For Ipswich Hospital the action includes ensuring:-

Urgent and Emergency Care

  • Staff comply with infection prevention and control measures.
  • Staff undertake thorough risk assessments, including environmental risk assessments, to ensure its premises and facilities are suitable for the safe care and treatment of patients with mental health needs.
  • All medications are appropriately and securely stored.
  • All patient records, including medication and fluid charts, provide a detailed record of patients’care and treatment and both paper and electronic records are appropriately and securely stored.
  • There is an effective governance and risk management framework in place to identify, manage and assess all risks relevant to the emergency department.
  • There are clear lines of accountability in the emergency department. Standard operating procedures should be developed and embedded in all areas.


  • That venous thromboembolism (VTE) assessments are completed for all patients in line with guidance.
  • That food and fluid balance charts are completed accurately and contemporaneously.


  •  Learning from incidents is embedded into clinical practice.

Critical Care

  • That consent and best interest decisions are documented clearly in patient records, and that mental capacity assessments are carried out as soon as there is reason to doubt whether a patient has capacity to make decisions about their care.
  • That mandatory training compliance and appraisal completion improves in line with the trust target.


  • That all risk assessments are completed for women.
  • That women have their physiological observations taken in accordance with the service’s policy.


  • That the administration of hospital prescriptions is monitored and recorded.

The CQC also found 30 things the trust SHOULD improve to comply with a minor breach that did not justify regulatory action, to prevent breaching a legal requirement, or to improve the quality of services.

Whilst there are several areas that need improvement the report identifies areas of outstanding practice in urology services at Colchester Hospital and in critical care and maternity services at Ipswich Hospital. It also identified that staff worked well together and treated patients with compassion and kindness. 

For more information you can read the full CQC report here.

Stacey Anderson, FCILEx in the Clinical Negligence team at Thompson Smith and Puxon, said “It is disappointing that the trust has been rated as requires improvement again by the CQC, the same rating as the previous inspection in 2017. Hopefully the trust will use the report to make the necessary improvements to ensure patients accessing the trust’s services are kept safe.”

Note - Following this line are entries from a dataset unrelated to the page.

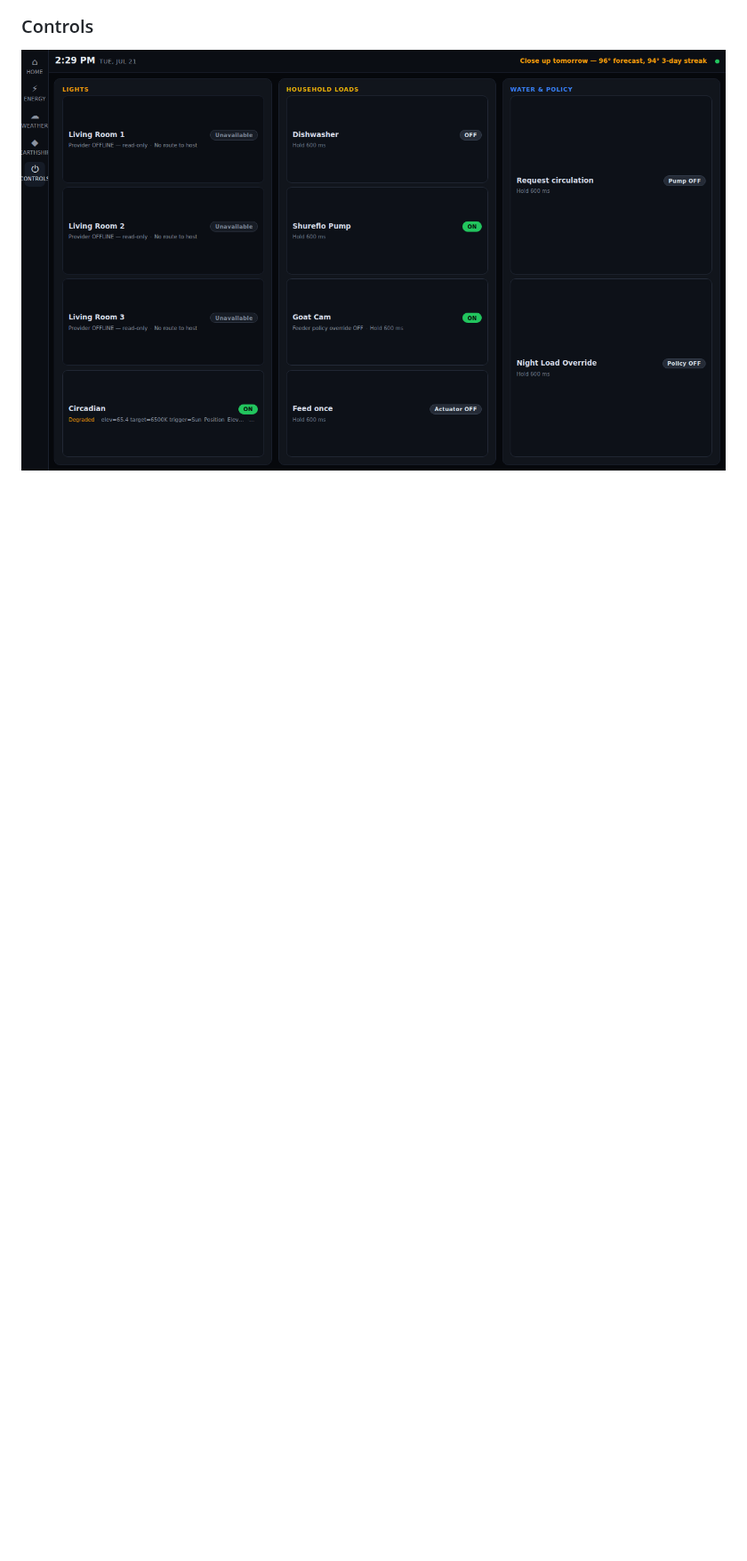
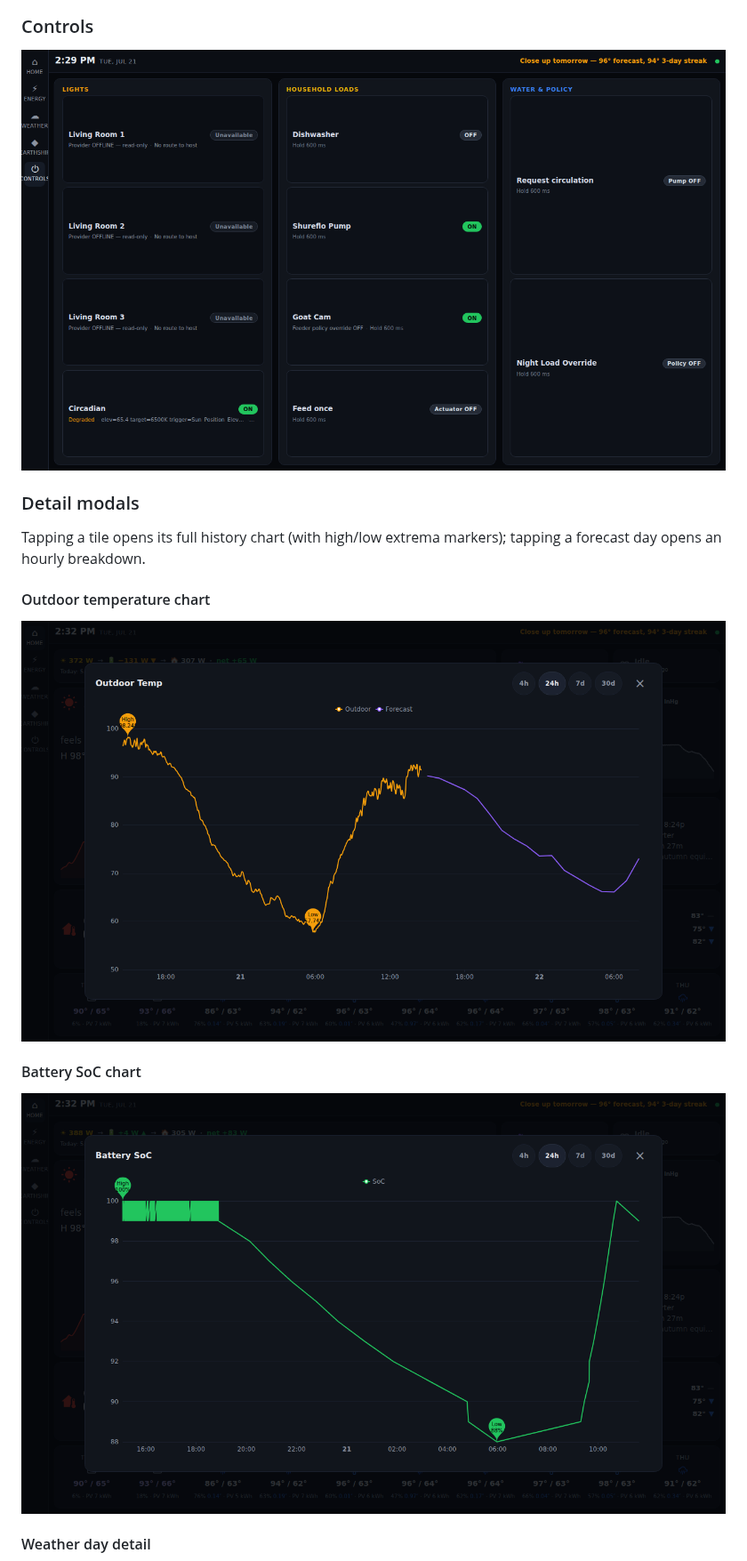
Before and after one commit to santyr/earthship-ui, a Markdown page: README.md, the part around one of its changes. Shown at 89% size. GitHub-like rendering; pictures changed too: docs/screenshots/modal-battery-chart.png (added), docs/screenshots/modal-outdoor-chart.png (added); blank space fills up the shorter version.

Commit message:
docs: add detail-modal screenshots to README
Capture the three detail modals from the live console at 1340x800: the
Outdoor Temp and Battery SoC history charts (showing the black high/low
extrema balloons) and the weather day hourly breakdown. Add a "Detail
modals" subsection to the README screenshots gallery.

Co-Authored-By: Claude Opus 4.8 (1M context) <noreply@anthropic.com>

```diff
--- a/README.md
+++ b/README.md
@@ -38,3 +38,18 @@ landscape viewport (1340×800).
 
 [![Controls page](docs/screenshots/controls.png)](docs/screenshots/controls.png)
 
+### Detail modals
+
+Tapping a tile opens its full history chart (with high/low extrema markers);
+tapping a forecast day opens an hourly breakdown.
+
+#### Outdoor temperature chart
+
+[![Outdoor temperature chart modal](docs/screenshots/modal-outdoor-chart.png)](docs/screenshots/modal-outdoor-chart.png)
+
+#### Battery SoC chart
+
+[![Battery SoC chart modal](docs/screenshots/modal-battery-chart.png)](docs/screenshots/modal-battery-chart.png)
+
+#### Weather day detail
+
```
Also changed, not shown: other parts of README.md (+2 -0 lines), docs/screenshots/modal-weather-detail.png (added).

If you think you may have been the victim of a medical accident or inadequate care, contact our Clinical Negligence team on 01206 574431 or by email at to find out more about how we can help you with your potential claim.